Symptoms of Male Pattern Baldness
The first sign is a gradual retreat of hair away from the forehead in a distinctive “M” shape, known as a receding hairline. If the hairs at the base of your fringe are thinning, or being shed without being replaced, you might be suffering from Androgenic Alopecia. From there, the hair is lost from the crown of the head, leaving a distinctive bald pate, before spreading until eventually only a distinctive “horseshoe” of hair is left upon the sides and back of the head. Male Pattern Hair Loss can appear in many different patterns however, with the possibility of general thinning around the top of the scalp or a balding patch around the crown becoming prominent.
MPB is in fact easy to identify even for somebody with no clinical experience as it only affects hair on the top of the scalp and not the sides, causing a horseshoe-shaped pattern of hair loss. There are a number of different common patterns of hair loss – a receding hairline, a thinning crown, or general thinning spread over the top area of the head. You can read more about these below. MPB never affects the sides or back of the hair.
The best ways to know if you are loosing your hair are:
- Noticing the appearance of thinning hair or a receding hairline yourself
- Other people informing you that you are losing your hair (you may not notice yourself)
- Excessive hair on your pillow, the shower bed or in the bath plug, or on your hands when styling your hair in the morning.
Treatment of Male Pattern Baldness
There are a number of options available for treating Male Pattern Baldness, including clinically proven medications, laser devices and hair restoration surgery. There are also numerous products out there that have no clinical efficacy, so it is easy to waste time and money whilst your hair continues to shed. It is therefore very important that you carry out the necessary research before deciding how you are going to treat your hair loss. The good news is that unless you have lost all or most of your hair, there is a solution out there for you, whether it be a medical solution, a surgical one, or a combination of the two.
1. Minoxidil : The brand name of this topical treatment for sprouting new hair is Rogaine, and it’s one of two FDA-approved drugs for the condition. Applied topically, is widely used for the treatment of hair loss. It is effective in helping promote hair growth. About 40% of men experience hair regrowth after 3–6 months.
Minoxidil must be used indefinitely for continued support of existing hair follicles and the maintenance of any experienced hair regrowth. Treatments usually include a 5% concentration solution designed for men.
Minoxidil will help slow the hair loss process and is the best solution for the time being to help you hang on to your hair. It may even help you grow a little bit of peach fuzz, and the biggest area you’ll see regrowth is on the crown rather than the front of your hairline. However, you’ll pretty much lose that hair you were trying to save if you ever stop using the med.

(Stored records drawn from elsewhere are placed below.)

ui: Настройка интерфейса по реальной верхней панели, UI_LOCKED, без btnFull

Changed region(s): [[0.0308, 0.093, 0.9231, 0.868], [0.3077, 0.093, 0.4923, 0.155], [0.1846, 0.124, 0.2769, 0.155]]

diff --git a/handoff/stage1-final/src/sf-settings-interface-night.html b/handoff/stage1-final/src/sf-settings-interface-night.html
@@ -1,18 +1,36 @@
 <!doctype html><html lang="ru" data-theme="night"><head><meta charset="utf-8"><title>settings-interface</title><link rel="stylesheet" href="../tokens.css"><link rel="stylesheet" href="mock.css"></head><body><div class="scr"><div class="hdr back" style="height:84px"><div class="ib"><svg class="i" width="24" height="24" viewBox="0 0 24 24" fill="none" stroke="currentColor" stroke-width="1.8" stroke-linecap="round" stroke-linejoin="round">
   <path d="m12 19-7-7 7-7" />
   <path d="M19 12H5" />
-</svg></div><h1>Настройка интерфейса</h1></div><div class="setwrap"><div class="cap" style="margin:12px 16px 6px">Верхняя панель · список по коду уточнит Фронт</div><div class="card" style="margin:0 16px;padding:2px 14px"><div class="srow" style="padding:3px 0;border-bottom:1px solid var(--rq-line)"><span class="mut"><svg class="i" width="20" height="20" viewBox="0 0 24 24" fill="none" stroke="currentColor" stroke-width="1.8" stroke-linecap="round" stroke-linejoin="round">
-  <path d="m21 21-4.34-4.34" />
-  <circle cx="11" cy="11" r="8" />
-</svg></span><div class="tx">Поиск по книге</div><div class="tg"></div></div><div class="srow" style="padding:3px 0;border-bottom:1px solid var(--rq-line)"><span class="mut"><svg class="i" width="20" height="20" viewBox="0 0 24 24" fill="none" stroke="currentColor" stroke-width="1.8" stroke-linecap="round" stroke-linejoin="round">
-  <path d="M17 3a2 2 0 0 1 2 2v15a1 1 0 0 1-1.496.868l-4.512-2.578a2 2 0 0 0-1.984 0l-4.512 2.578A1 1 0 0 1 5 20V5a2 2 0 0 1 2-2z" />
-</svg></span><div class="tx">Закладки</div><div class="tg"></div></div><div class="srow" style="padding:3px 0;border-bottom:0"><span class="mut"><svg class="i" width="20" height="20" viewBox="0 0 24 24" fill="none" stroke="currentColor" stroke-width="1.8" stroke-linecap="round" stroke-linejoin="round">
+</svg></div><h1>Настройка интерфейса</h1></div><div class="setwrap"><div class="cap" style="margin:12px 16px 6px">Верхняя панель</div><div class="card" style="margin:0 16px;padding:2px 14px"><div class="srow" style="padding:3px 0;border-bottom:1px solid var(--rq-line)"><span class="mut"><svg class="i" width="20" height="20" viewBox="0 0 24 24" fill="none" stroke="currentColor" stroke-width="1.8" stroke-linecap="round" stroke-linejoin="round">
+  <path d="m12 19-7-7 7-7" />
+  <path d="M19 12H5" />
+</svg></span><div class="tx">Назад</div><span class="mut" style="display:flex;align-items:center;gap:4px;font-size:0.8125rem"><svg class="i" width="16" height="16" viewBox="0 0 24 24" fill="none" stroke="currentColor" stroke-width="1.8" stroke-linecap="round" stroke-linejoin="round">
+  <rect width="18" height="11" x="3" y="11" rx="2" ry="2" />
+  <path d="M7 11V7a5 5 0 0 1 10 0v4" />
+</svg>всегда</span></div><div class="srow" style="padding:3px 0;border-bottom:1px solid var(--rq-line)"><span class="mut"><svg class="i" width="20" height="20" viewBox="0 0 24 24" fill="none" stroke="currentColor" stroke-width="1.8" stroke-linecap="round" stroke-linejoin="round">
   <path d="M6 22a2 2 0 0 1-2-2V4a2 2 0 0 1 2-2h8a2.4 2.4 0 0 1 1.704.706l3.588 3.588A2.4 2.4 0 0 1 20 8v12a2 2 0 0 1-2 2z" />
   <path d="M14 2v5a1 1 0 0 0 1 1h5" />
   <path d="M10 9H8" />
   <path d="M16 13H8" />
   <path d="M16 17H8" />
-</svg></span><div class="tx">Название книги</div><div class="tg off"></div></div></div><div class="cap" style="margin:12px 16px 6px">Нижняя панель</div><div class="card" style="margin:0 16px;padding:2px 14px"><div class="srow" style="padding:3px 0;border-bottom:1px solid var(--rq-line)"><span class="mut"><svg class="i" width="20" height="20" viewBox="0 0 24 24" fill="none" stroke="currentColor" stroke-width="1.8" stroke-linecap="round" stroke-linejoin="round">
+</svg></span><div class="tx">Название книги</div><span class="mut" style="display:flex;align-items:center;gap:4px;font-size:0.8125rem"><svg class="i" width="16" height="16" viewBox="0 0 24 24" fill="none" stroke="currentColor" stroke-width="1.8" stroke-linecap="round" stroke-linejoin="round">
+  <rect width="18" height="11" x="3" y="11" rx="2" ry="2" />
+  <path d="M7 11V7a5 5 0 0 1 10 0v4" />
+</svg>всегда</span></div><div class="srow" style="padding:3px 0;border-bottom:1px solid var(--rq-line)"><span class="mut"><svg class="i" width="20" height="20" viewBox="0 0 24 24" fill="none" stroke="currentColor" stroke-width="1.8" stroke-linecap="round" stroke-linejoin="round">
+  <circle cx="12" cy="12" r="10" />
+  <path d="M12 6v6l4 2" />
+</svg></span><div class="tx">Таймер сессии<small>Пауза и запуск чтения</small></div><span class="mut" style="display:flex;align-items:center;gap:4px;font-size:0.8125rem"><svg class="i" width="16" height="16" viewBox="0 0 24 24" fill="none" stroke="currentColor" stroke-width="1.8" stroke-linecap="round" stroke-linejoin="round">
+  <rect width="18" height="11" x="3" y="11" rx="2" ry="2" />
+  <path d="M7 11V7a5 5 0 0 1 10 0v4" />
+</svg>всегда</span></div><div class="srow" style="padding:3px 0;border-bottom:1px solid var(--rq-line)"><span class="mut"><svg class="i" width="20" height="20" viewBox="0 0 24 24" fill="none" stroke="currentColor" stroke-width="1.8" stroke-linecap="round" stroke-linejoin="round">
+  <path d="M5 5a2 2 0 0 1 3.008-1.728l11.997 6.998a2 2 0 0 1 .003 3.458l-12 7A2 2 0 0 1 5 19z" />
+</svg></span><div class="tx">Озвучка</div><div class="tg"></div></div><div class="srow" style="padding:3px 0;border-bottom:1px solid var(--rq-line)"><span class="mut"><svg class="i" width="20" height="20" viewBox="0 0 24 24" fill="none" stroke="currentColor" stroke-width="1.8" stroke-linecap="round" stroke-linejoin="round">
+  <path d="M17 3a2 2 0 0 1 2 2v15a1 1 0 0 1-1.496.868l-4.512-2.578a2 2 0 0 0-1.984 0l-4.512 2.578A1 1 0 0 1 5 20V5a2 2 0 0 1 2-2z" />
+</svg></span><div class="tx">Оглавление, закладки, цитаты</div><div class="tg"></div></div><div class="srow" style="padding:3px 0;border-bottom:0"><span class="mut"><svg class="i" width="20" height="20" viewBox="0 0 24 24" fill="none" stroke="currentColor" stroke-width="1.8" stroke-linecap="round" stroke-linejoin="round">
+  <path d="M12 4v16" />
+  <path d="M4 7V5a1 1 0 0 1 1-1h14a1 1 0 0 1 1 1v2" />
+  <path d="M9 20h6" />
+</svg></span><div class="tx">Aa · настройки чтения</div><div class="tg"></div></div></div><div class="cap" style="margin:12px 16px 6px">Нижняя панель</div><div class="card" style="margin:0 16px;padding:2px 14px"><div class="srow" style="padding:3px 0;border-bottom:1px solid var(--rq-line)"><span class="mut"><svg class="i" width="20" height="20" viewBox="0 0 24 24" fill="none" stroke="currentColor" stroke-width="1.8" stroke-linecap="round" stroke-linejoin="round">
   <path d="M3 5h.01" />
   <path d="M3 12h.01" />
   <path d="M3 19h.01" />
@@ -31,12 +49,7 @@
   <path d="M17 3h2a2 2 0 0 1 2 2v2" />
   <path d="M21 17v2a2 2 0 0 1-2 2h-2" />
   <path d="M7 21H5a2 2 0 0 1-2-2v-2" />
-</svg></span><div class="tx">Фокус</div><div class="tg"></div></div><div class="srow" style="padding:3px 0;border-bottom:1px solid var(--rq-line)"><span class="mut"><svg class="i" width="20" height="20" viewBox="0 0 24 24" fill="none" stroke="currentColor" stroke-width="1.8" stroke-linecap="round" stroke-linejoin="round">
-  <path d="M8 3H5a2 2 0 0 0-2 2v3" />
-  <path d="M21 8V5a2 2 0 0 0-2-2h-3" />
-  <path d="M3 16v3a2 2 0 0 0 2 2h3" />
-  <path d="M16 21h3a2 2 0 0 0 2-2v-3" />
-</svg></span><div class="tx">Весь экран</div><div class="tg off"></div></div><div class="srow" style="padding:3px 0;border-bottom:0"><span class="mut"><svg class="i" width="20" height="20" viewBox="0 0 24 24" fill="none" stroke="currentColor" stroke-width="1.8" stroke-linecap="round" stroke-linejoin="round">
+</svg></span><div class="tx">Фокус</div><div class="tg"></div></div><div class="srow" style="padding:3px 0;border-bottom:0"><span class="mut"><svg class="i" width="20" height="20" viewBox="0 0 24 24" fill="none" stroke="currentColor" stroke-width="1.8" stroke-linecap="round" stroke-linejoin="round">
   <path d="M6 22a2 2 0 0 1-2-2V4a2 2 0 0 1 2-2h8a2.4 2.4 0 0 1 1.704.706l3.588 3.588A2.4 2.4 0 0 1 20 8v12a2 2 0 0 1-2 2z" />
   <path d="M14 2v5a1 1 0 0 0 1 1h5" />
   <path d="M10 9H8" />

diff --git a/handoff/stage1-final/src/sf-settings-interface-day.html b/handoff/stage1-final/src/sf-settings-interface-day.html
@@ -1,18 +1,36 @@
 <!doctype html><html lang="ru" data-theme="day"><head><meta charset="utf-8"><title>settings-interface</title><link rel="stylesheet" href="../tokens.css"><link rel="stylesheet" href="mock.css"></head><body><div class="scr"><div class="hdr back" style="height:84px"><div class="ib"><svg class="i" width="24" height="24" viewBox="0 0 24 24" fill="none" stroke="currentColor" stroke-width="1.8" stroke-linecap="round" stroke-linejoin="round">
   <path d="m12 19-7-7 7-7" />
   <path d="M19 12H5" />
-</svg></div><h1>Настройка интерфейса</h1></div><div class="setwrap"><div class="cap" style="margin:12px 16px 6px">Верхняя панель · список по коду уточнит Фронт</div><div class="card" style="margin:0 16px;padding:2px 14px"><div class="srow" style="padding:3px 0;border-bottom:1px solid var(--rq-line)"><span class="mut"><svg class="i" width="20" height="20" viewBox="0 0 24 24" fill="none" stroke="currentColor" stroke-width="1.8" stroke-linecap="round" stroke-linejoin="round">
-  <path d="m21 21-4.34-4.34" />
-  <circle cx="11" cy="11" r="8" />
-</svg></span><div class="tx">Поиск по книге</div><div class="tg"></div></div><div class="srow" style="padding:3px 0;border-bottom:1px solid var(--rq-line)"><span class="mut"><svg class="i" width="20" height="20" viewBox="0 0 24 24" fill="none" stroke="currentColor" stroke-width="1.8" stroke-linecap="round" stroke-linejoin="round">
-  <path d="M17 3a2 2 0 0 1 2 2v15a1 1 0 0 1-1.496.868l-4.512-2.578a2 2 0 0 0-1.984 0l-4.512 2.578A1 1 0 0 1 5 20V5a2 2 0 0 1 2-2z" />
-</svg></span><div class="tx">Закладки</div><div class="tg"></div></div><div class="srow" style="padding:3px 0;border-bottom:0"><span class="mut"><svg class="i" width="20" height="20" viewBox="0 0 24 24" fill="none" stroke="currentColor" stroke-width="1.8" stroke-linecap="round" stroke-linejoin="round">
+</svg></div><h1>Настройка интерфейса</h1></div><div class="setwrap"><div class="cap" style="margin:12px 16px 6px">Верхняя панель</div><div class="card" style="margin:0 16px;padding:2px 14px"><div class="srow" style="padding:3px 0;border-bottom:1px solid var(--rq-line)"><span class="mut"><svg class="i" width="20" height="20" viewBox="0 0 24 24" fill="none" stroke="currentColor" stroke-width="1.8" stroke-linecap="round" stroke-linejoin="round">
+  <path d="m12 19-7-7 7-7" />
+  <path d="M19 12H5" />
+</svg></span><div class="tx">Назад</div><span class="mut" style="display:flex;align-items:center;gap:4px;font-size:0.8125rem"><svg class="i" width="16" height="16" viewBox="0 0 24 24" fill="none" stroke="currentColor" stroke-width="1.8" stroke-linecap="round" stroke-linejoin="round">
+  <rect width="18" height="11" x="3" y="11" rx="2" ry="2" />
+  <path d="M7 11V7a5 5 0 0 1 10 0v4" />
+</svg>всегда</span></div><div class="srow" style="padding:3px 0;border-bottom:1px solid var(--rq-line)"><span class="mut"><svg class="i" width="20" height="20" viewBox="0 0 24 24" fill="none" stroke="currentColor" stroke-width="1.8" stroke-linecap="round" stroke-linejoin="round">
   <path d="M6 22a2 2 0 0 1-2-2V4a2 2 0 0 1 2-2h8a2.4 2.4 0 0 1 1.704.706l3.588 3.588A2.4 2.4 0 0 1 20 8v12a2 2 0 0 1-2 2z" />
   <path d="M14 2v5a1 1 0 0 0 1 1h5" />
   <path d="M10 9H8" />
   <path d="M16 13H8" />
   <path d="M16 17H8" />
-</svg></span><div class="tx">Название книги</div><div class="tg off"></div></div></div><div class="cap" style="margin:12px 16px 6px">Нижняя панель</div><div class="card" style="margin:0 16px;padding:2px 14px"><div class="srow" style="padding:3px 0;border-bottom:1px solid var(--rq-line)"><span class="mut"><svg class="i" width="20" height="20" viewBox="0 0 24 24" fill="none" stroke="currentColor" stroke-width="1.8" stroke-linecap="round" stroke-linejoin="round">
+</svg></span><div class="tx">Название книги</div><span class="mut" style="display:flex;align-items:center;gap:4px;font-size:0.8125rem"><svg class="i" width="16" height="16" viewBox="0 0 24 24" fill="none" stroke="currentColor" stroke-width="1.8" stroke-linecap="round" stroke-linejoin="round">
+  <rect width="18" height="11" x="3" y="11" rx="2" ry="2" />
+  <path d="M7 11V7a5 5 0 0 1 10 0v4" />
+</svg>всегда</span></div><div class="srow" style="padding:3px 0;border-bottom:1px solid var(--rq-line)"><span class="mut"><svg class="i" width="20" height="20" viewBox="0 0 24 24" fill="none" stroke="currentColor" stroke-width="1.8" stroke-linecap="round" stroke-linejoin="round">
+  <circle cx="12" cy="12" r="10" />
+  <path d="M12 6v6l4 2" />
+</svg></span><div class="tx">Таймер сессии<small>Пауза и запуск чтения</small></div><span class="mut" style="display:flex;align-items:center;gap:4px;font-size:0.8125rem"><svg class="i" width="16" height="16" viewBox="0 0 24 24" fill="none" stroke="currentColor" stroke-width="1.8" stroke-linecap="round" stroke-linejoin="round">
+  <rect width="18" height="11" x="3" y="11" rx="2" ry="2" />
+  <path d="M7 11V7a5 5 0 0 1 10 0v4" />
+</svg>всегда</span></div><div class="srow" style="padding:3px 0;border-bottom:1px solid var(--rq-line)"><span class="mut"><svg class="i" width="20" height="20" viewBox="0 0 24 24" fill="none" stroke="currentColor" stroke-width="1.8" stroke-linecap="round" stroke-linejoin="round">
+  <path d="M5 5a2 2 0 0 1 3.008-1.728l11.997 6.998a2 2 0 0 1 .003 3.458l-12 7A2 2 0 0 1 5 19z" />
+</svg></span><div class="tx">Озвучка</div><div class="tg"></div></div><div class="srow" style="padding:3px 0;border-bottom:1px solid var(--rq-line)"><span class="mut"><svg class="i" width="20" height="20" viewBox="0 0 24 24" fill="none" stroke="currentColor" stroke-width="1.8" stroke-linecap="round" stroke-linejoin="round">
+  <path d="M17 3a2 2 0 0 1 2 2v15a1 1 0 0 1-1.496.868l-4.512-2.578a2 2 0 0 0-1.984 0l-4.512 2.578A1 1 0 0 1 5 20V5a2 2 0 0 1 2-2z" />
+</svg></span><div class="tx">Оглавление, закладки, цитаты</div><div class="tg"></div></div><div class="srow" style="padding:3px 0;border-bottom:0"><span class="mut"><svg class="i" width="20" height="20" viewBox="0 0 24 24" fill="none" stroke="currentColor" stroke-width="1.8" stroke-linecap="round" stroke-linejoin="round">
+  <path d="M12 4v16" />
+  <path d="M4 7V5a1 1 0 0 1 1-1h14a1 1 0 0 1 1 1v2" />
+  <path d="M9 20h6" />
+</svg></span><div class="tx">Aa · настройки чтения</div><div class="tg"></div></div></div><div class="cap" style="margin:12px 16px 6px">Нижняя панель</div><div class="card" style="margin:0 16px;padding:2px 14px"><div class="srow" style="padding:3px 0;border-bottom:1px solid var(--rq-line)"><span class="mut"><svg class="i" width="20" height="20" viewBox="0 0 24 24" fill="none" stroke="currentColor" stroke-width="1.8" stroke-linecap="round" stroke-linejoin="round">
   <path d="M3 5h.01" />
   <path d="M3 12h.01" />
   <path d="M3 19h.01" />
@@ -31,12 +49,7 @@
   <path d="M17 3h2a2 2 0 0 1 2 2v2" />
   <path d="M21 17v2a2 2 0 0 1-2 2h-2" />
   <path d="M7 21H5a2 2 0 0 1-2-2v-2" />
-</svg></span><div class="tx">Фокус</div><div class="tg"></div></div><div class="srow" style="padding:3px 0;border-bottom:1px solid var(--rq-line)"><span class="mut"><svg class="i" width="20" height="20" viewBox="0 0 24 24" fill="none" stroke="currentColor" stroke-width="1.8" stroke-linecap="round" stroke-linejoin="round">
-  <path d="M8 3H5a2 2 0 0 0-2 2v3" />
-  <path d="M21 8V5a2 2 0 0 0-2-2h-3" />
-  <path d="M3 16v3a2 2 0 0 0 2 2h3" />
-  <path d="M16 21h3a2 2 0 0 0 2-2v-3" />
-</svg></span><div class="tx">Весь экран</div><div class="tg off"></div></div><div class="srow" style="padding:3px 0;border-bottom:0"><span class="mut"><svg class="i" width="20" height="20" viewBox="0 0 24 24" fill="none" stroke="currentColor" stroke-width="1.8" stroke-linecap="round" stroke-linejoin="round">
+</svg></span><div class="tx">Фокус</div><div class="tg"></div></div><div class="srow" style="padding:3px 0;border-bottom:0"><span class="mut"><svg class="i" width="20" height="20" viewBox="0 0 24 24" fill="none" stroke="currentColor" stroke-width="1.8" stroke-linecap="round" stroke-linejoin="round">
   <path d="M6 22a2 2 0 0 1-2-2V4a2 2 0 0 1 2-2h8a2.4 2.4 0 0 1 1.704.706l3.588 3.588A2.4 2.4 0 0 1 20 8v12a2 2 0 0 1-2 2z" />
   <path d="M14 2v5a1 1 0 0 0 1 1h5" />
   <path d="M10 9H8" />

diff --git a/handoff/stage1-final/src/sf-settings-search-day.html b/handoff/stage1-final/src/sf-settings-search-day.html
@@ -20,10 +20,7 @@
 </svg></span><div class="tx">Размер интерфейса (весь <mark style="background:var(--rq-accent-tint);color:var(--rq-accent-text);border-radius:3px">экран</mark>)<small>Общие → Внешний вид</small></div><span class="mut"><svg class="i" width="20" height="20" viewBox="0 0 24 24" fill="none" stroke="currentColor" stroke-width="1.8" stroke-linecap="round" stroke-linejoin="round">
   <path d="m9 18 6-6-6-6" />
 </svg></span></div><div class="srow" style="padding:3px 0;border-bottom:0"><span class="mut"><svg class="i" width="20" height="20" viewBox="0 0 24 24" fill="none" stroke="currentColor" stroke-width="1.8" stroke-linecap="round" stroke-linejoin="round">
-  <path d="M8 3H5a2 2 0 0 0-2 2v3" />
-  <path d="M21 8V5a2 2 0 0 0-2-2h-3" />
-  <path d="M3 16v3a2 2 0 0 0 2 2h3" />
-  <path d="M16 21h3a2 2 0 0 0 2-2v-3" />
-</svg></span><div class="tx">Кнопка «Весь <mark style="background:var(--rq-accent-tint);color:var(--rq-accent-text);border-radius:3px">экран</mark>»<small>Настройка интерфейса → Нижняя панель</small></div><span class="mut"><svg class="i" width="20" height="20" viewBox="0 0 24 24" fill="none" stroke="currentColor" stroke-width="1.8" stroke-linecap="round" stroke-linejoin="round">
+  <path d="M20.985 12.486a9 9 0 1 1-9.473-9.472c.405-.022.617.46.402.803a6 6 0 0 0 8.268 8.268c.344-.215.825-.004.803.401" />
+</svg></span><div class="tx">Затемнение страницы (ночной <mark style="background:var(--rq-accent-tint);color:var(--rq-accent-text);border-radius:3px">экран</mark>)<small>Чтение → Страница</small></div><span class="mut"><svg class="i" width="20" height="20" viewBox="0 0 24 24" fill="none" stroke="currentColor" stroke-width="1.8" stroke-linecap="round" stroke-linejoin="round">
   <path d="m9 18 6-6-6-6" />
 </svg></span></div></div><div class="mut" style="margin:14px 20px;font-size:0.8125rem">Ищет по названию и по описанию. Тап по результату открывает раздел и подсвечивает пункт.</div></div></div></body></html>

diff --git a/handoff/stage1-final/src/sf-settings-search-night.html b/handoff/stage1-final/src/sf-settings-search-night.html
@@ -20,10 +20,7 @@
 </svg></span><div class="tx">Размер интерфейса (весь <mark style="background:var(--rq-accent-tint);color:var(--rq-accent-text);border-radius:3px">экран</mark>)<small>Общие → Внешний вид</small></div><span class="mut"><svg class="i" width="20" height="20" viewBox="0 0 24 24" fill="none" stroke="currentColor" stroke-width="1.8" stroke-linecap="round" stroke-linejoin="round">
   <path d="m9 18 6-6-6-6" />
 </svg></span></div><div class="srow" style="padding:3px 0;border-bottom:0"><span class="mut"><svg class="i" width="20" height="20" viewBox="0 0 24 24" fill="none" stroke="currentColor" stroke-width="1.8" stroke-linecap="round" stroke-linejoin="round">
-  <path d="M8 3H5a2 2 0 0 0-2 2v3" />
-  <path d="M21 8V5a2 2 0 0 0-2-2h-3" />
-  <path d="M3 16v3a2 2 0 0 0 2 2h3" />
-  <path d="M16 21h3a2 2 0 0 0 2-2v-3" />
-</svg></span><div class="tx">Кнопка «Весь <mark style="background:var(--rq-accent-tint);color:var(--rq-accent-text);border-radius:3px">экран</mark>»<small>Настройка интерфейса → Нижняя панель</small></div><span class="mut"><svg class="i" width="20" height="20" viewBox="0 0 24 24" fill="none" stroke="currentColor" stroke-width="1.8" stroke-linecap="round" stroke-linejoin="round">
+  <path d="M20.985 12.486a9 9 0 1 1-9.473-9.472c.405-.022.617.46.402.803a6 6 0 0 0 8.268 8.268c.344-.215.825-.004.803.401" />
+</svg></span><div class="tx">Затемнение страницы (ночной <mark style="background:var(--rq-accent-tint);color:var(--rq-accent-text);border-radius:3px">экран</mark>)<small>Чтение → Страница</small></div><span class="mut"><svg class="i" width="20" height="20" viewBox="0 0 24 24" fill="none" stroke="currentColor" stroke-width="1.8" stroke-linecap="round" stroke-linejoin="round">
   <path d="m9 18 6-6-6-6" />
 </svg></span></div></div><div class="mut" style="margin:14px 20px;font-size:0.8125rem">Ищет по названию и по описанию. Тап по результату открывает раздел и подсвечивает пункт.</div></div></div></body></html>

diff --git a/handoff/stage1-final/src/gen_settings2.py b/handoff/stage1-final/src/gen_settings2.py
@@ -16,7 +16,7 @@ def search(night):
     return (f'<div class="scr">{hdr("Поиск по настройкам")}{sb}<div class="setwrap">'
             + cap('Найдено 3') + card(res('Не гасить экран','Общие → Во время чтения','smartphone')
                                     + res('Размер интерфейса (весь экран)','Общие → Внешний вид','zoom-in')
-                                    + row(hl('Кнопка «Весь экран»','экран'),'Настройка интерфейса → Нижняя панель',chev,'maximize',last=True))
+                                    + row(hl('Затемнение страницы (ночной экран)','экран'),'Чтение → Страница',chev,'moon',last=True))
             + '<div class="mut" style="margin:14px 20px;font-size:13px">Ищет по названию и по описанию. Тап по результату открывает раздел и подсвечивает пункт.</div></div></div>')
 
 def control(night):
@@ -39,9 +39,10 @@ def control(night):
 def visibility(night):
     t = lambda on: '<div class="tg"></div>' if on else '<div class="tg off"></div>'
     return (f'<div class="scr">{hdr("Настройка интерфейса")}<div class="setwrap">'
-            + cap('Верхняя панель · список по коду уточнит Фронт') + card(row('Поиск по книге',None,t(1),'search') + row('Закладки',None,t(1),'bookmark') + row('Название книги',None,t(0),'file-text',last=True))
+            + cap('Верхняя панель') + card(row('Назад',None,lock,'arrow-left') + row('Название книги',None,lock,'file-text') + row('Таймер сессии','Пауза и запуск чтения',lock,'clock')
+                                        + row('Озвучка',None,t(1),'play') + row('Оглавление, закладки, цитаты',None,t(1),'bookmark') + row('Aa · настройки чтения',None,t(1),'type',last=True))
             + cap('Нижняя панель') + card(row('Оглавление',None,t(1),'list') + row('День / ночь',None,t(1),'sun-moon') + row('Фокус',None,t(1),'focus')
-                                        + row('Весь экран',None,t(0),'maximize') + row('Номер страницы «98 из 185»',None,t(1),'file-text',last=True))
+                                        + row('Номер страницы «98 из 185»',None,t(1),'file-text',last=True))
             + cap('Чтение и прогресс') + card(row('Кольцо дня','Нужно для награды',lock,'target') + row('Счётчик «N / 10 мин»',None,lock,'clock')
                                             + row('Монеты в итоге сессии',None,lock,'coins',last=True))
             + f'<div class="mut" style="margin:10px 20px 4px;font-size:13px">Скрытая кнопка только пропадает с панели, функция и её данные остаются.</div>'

Though uncommon, some side effects may include itchiness and chest pain (minoxidil also comes in a pill to treat high blood pressure).
2. Finasteride: FDA-approved medicine to treat male pattern hair loss (Androgenetic Alopecia). The drug was originally created to help prevent prostate cancer, and works by blocking production of a male hormone in the scalp known as androgen dihydrotestosterone (DHT) that shuts down follicles to cause male pattern baldness.
Treatment provides about 30% improvement in hair loss after six months of treatment, and effectiveness only persists as long as the drug is taken.
Propecia acts as a sort of fertilizer for the monixidal, helping it to regrow hair more effectively.
You have to know it’s a lifetime commitment. Once you stop using Propecia, any hair loss that you would have had if you weren’t taking the medication will happen within three to eight months.
3. Hair Restoration surgery and non-surgical replacement systems still remain viable options in the treatment of androgen related alopecia. The best fix by far for replacing lost hair is a transplant. Back in the day doctors used plugs that resembled cornrows. Today guys have more options. You can go for “the strip method” where a doctor surgically removes a strip of hair from the back of your head, dissects every hair graft under a microscope, and then plants the individual grafts onto hair-thin areas of your scalp with tiny incisions.
If you don’t want a scar because you like to wear your hair short, you might opt for a “scarless” hair transplant. Also known as follicular unit extraction (FUE), grafts are harvested one at a time with tiny punches that heal virtually undetected so you can still buzz your head. If you’ve gone so bald that you don’t have a lot of donor hair on your head, FUE extractions can be done with body hair such as on your chest, stomach, back, and sometimes even the pubic area. Regrowth rates with FUE hair transplant is almost as high as with the strip method, and there is less downtime—three to five days to heal compared to 10 days for the strip method.